The Essentials of Cross-Cultural Healing
Cross-cultural healing is an ongoing project for the human family, and a growing imperative given the challenges of this historic moment in our planetary existence. For this moment calls upon us to inform ourselves about what the human family holds in common, in order to work together and address environmental disasters, both their causes and consequences, that fundamentally affect the planetary life support system upon which we all depend.
Each and every one of us has the innate capacity to open our minds and hearts to human cultures and belief systems different from our own. We similarly have the capacity, indeed, the responsibility, to explore a deeper understanding about the particular culture in which we live and/or through which each of us chooses to identify. This exploration is not limited to what we consider to be beneficial in respective belief systems, yet also require dialogue on misrepresentations harmful to human interrelationships, the sustenance of life itself, and examining the reasons why.
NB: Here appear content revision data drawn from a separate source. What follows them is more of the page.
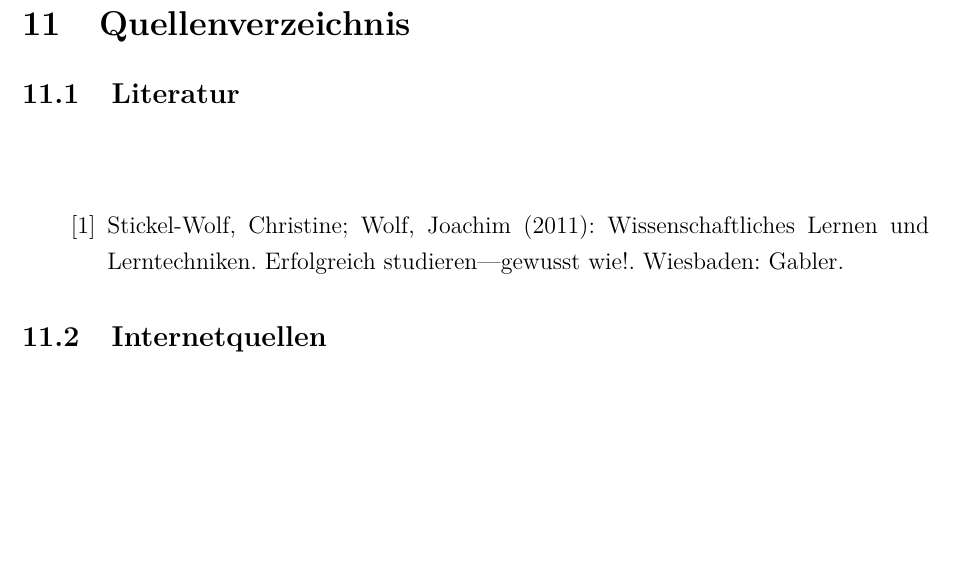
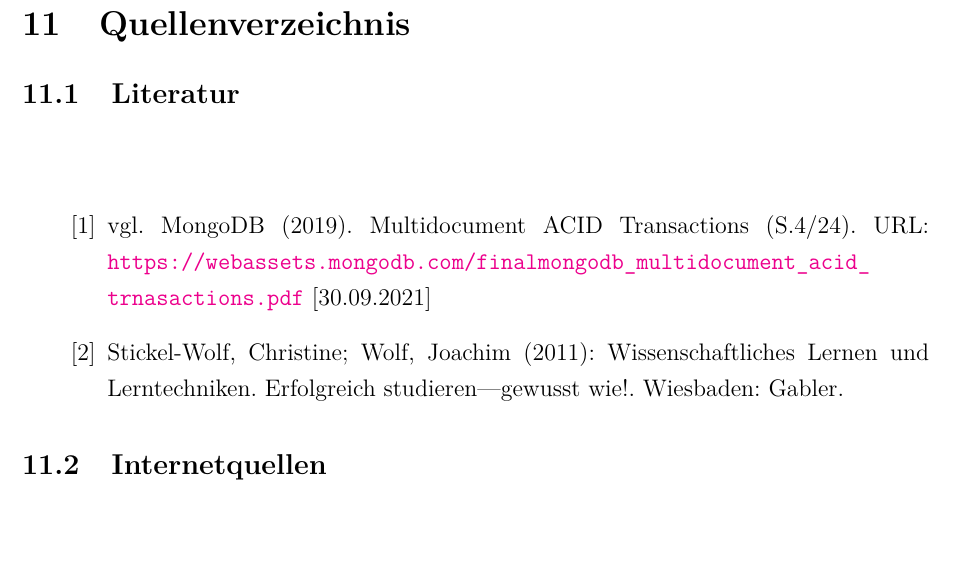
Before and after one commit to riggedCoinflip/lol-friendfinder, a LaTeX paper (docs/Projektbericht/Projektbericht.tex, which reads docs/Projektbericht/chapters/Quellenverzeichnis.tex): part of page 49 of 53, cut so that both start at the same text, the shorter picture padded with empty space. Compiled offline with pdfLaTeX.

Commit message:
fix sources

```diff
--- a/docs/Projektbericht/chapters/Quellenverzeichnis.tex
+++ b/docs/Projektbericht/chapters/Quellenverzeichnis.tex
@@ -24,6 +24,8 @@
 \renewcommand{\refname}{} % Literaturverzeichnis ohne Bezeichnung
 % Literaturverzeichnis
 \begin{thebibliography}{SW11} % 2. {...} => Hier die größte /breiteste Nummer (z.B. 99) oder Kurzbeleg angeben.
+  \bibitem{MG1} vgl. MongoDB (2019). Multidocument ACID Transactions (S.4/24). URL: \url{https://webassets.mongodb.com/finalmongodb_multidocument_acid_trnasactions.pdf} [30.09.2021]
+
   \bibitem{SW11} Stickel-Wolf, Christine; Wolf, Joachim (2011): Wissenschaftliches Lernen und Lerntechniken. Erfolgreich studieren–-gewusst wie!. Wiesbaden: Gabler.
 \end{thebibliography}
 
```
For no human culture is perfect or superior to any other culture.
In the study of history, for example, or other fields such as science, the arts, archeology and so on, we can discover that every human culture, and its majority religious belief system, has had its moments through history of creating and contributing a wealth of knowledge to the larger world in ways that advanced the whole human family through time. The shadow side, of course, is for us to examine as well the political, economic and religious struggles for power that destroy what is good and beneficial to all. No human culture or religion survives this examination smelling of roses.
My own interest to build understanding across cultures began more than thirty years ago when I read Bury My Heart at Wounded Knee, by Dee Brown, about the 19th-century holocaust of the American Indian. It awakened me with a jolt to ask, what happened in Canada and why did I not learn about the Indian (First Nations), Metis and Inuit peoples of Canada in my schooling? Henceforth, I began my first of several travels, eventually from the Yukon to Baffin Island, to discover my homeland through experiences among its first peoples. Doing so forever transformed my consciousness, and powerfully informed me about the living nations of Indigenous people who continue to exist here and around the world.
Meanwhile, the destruction of land-based peoples and the land, water and air of the planet continues unabated. It happens because not enough people stand up to stop it. No longer can we point fingers at the greed of multinational corporations. Instead, related to it is the more difficult work, namely, to deconstruct our individual and collective consumerism, and figure out the environmental and human costs. A second responsibility is to be honest in examining where we invest money in the stock market and, in turn, investigate at what unnamed human and environmental costs the profits are generated.
The other major obstacle to cross-cultural healing is one of our less flattering human tendences - greatly assisted by popular culture - to demonize 'the other,' rather than exploring the root causes of fear and prejudice. The imperative of our time is to deepen our own human understanding and to grow closer to who we can be, as compassionate beings. To do so requires an act of will. The development of the will is identified by spiritual psychologist Roberto Assagioli as the path to inner and outer peace.